◆ **Instructions for the task**
Show the lines below that contain the string "html".

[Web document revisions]
┏━━

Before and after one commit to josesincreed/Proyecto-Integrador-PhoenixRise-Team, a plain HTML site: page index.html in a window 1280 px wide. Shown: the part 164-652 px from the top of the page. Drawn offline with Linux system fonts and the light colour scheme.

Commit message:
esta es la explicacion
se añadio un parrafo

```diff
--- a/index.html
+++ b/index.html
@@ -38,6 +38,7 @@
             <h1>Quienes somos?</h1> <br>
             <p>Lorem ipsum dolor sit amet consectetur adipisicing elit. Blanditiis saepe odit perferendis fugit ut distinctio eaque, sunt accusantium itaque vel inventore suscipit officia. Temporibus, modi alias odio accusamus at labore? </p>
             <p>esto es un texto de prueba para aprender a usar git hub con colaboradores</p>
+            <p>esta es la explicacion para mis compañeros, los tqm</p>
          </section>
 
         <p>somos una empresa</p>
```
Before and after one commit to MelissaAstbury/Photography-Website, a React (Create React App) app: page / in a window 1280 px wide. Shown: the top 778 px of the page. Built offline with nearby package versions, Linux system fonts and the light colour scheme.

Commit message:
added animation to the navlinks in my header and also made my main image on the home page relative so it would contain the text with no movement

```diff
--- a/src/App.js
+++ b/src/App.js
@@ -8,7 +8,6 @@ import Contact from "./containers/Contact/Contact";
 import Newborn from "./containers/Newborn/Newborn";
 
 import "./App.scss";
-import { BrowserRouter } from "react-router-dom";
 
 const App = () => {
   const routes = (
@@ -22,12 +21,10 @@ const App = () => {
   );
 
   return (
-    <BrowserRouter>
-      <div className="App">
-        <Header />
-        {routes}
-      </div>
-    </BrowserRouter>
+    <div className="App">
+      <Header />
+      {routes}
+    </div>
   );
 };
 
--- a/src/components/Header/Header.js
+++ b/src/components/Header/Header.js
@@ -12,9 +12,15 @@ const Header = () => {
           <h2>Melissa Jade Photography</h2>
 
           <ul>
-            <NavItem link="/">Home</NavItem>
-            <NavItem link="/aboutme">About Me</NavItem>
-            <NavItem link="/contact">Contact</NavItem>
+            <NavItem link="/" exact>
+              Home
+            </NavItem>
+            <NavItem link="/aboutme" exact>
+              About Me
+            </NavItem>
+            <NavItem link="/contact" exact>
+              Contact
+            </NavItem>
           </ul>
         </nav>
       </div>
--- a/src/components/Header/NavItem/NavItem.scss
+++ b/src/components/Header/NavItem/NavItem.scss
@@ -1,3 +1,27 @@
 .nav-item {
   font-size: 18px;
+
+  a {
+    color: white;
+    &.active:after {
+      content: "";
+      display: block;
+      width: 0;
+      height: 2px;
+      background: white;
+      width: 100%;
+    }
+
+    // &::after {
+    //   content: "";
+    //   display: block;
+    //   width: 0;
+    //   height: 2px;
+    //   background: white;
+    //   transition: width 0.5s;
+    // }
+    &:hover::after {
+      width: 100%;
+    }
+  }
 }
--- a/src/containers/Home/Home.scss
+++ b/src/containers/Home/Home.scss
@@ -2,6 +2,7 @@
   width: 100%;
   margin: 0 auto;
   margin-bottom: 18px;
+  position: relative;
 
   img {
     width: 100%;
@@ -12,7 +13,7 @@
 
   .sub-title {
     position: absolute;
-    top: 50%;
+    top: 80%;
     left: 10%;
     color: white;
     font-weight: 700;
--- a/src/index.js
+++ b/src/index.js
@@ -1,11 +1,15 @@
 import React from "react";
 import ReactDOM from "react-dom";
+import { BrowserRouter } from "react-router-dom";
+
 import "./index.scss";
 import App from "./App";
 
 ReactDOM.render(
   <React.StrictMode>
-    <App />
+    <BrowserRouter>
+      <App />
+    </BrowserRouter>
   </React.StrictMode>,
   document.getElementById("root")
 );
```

┗━━

◆ **Written reply**
Before and after one commit to josesincreed/Proyecto-Integrador-PhoenixRise-Team, a plain HTML site: page index.html in a window 1280 px wide. Shown: the part 164-652 px from the top of the page. Drawn offline with Linux system fonts and the light colour scheme.
--- a/index.html
+++ b/index.html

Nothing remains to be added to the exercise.